▶ The problem
Every line of the records below that holds the word "expenses" belongs in the answer.

▶ Extracted entries
[Start of section]
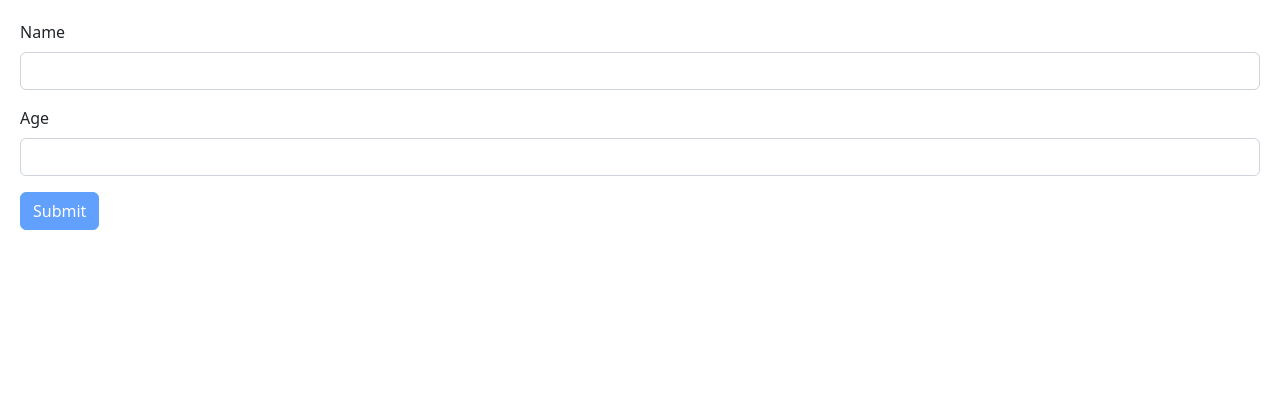
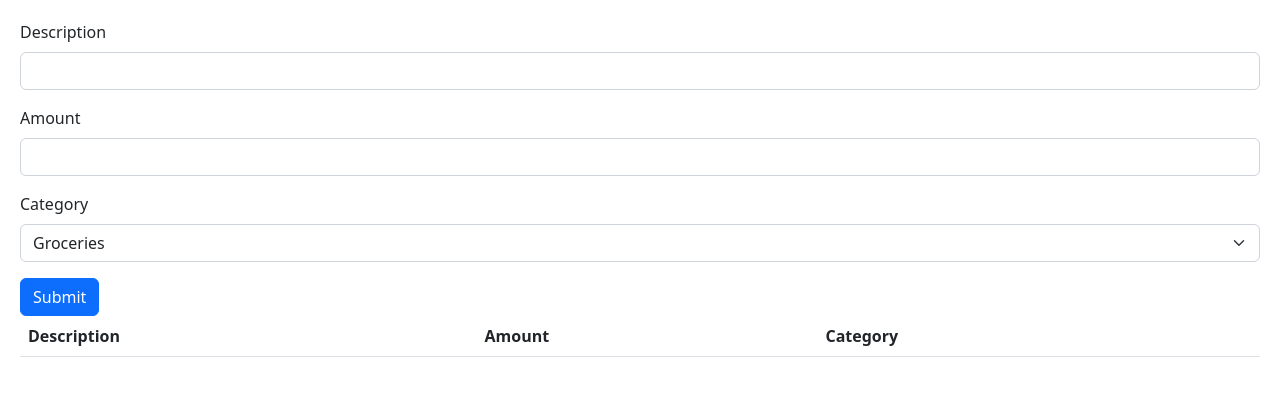
Before and after one commit to ManNjoro/game-on, a React (Vite) app: page / in a window 1280 px wide. Shown: the top 396 px of the page. Built offline with nearby package versions, Linux system fonts and the light colour scheme.

Commit message:
"Replace Form component with ExpenseTracker component in App.tsx"

```diff
--- a/src/App.tsx
+++ b/src/App.tsx
@@ -1,9 +1,10 @@
+import ExpenseTracker from "./components/ExpenseTracker";
 import Form from "./components/Form";
 function App() {
 
   return (
     <div>
-      <Form />
+      <ExpenseTracker />
     </div>
   );
 }
--- /dev/null
+++ b/src/components/ExpenseTracker.tsx
@@ -0,0 +1,114 @@
+import { FieldValues, useForm } from "react-hook-form";
+import { z } from "zod";
+import { zodResolver } from "@hookform/resolvers/zod";
+import { useState } from "react";
+
+const schema = z.object({
+  description: z
+    .string()
+    .min(3, { message: "Description should be at least 3 characters" })
+    .max(50),
+  amount: z.number({ invalid_type_error: "Amount is required" }).min(1),
+  category: z.string(),
+});
+
+type FormData = z.infer<typeof schema>;
+
+const ExpenseTracker = () => {
+    const [expenses, setExpenses] = useState([])
+  const {
+    register,
+    handleSubmit,
+    formState: { errors },
+  } = useForm<FormData>({ resolver: zodResolver(schema) });
+  const onSubmit = (data: FieldValues) => {
+    setExpenses([...expenses, data]);
+};
+console.log(expenses);
+
+const handleDelete = (category: string) => {
+    setExpenses(expenses.filter((expense) => expense.category!== category));
+}
+
+  return (
+    <>
+      <form onSubmit={handleSubmit(onSubmit)}>
+        <div className="mb-3">
+          <label htmlFor="description" className="form-label">
+            Description
+          </label>
+          <input
+            {...register("description")}
+            type="text"
+            id="description"
+            className="form-control"
+          />
+          {errors.description && (
+            <p className="text-danger">{errors.description.message}</p>
+          )}
+        </div>
+        <div className="mb-3">
+          <label htmlFor="amount" className="form-label">
+            Amount
+          </label>
+          <input
+            {...register("amount", { valueAsNumber: true })}
+            type="number"
+            id="amount"
+            className="form-control"
+          />
+          {errors.amount && (
+            <p className="text-danger">{errors.amount.message}</p>
+          )}
+        </div>
+        <div className="mb-3">
+          <label htmlFor="category" className="form-label">
+            Category
+          </label>
+          <select
+            {...register("category")}
+            className="form-select"
+            id="floatingSelect"
+            aria-label="Floating label select example"
+          >
+            <option disabled></option>
+            <option value="groceries">Groceries</option>
+            <option value="utilities">Utility</option>
+            <option value="entertainment">Entertainment</option>
+          </select>
+          {errors.category && (
+            <p className="text-danger">{errors.category.message}</p>
+          )}
+        </div>
+        <button type="submit" className="btn btn-primary">
+          Submit
+        </button>
+      </form>
+      <table className="table">
+        <thead>
+          <tr>
+            <th>Description</th>
+            <th>Amount</th>
+            <th>Category</th>
+            <th></th>
+          </tr>
+        </thead>
+        <tbody>
+          {/* Display expense data here */}
+          {expenses.length > 0 &&
+          expenses.map((expense, index) => (
+            <tr key={index}>
+                <td>{expense.description}</td>
+                <td>{expense.amount}</td>
+                <td>{expense.category}</td>
+                <td><button className="btn btn-danger" onClick={()=> handleDelete(expense.category)}>Delete</button></td>
+            </tr>
+          ))
+          }
+        </tbody>
+      </table>
+    </>
+  );
+};
+
+export default ExpenseTracker;
```
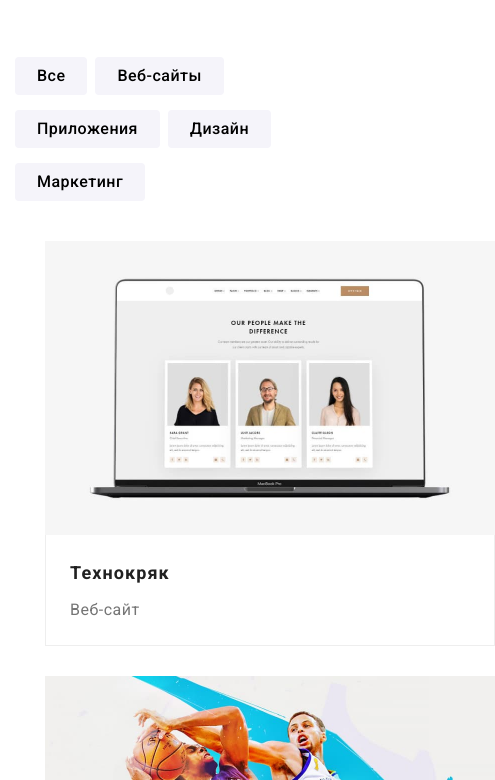
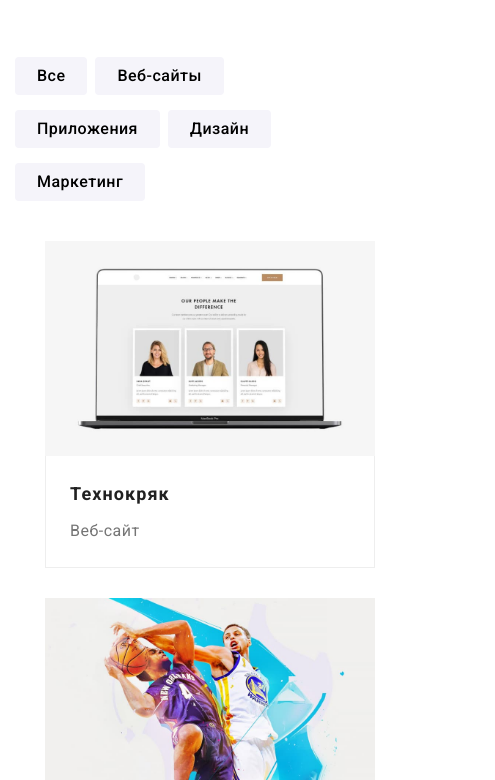
Before and after one commit to Alona-Suprun/goit-markup-hw-08, a plain HTML site: page portfolio.html in a window 390 px wide. Shown: the part 64-844 px from the top of the page, 495 px wide, since content can reach past the window. Drawn offline with nearby package versions, Linux system fonts and the light colour scheme.

Commit message:
removing-of-unnecessary-scroll-480

```diff
--- a/sass/components/_cards.scss
+++ b/sass/components/_cards.scss
@@ -13,9 +13,6 @@
   }
 }
 .cards-set-item {
-  @media screen and (max-width: 767px) {
-    width: 450px;
-  }
   @media screen and (min-width: 768px) and (max-width: 1199px) {
     width: calc(100% / 2 - 30px);
   }
```
Also changed, not shown: css/main.css, css/main.min.css, 2 other files.
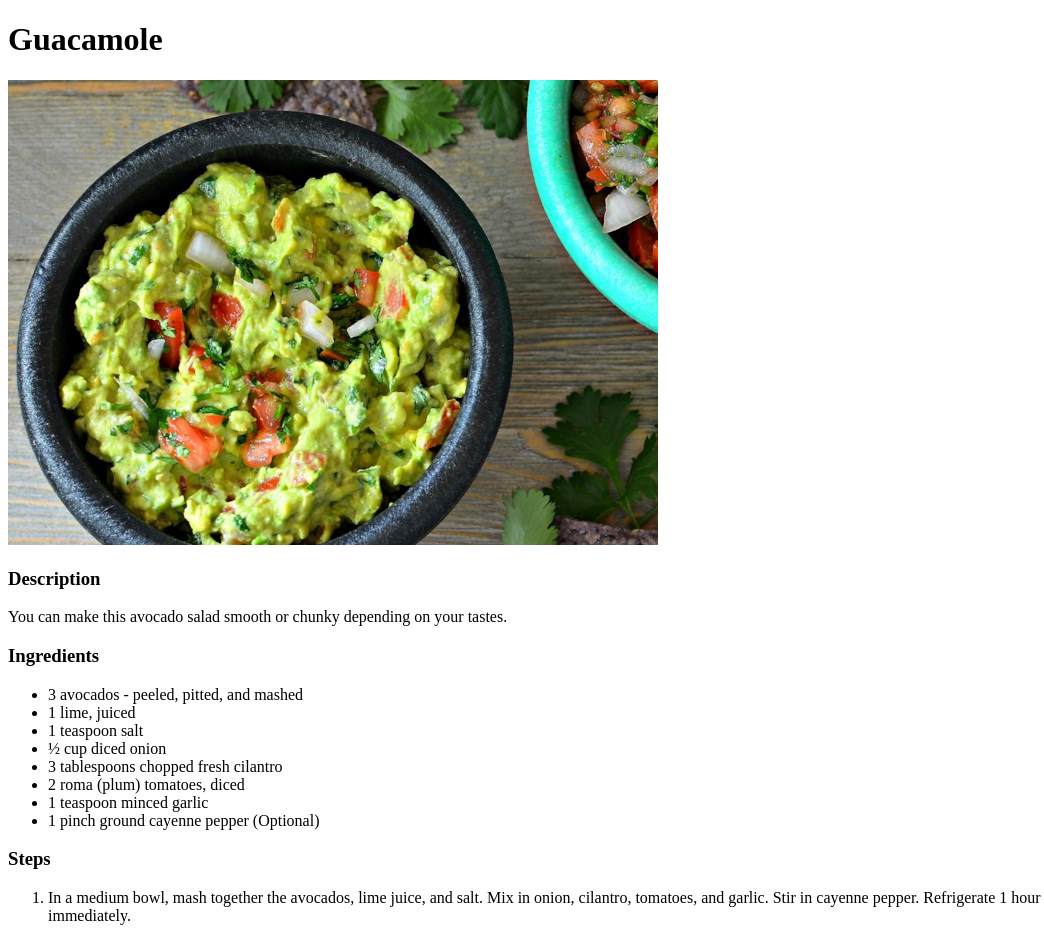
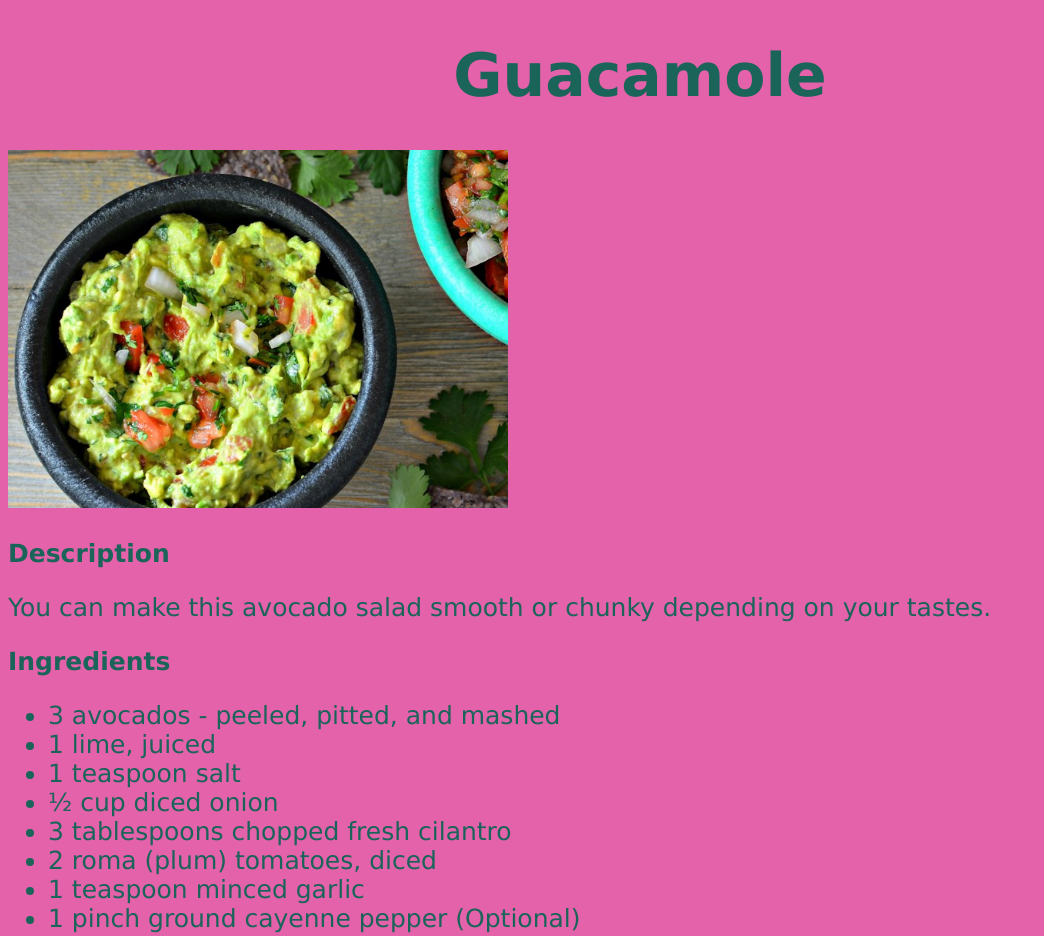
Before and after one commit to OnoIshaka/odin-recipes, a plain HTML site: page recipes/guac.html in a window 1280 px wide. Shown: the top 936 px of the page, without its empty margins (0-1044 px from the left). Drawn offline with Linux system fonts and the light colour scheme.

Commit message:
Edit index.html, added external css file and some styles

```diff
--- a/recipes/guac.html
+++ b/recipes/guac.html
@@ -4,6 +4,7 @@
     <meta charset="UTF-8">
     <meta http-equiv="X-UA-Compatible" content="IE=edge">
     <meta name="viewport" content="width=device-width, initial-scale=1.0">
+    <link rel="stylesheet" href="styles.css">
     <title>Guacamole Recipe</title>
 
     <h1>Guacamole</h1>
--- /dev/null
+++ b/recipes/styles.css
@@ -0,0 +1,18 @@
+* {
+    font-family: Verdana, Geneva, Tahoma, sans-serif;
+    background-color: rgb(228, 98, 170);
+    color: rgb(27, 100, 90);
+    font-size: 25px;
+}
+
+img {
+    width: 500px;
+    height: auto;
+}
+
+h1 {
+    text-align: center;
+    font-weight: bold;
+
+    font-size: 60px;
+}
```
Also changed, not shown: index.html (+2 -1 lines), recipes/chicken.html (+1 -0 lines), recipes/crepe.html (+1 -0 lines).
[End of section]
▶ Exercise result
+    const [expenses, setExpenses] = useState([])
+    setExpenses([...expenses, data]);
+console.log(expenses);
+    setExpenses(expenses.filter((expense) => expense.category!== category));
+          {expenses.length > 0 &&
+          expenses.map((expense, index) => (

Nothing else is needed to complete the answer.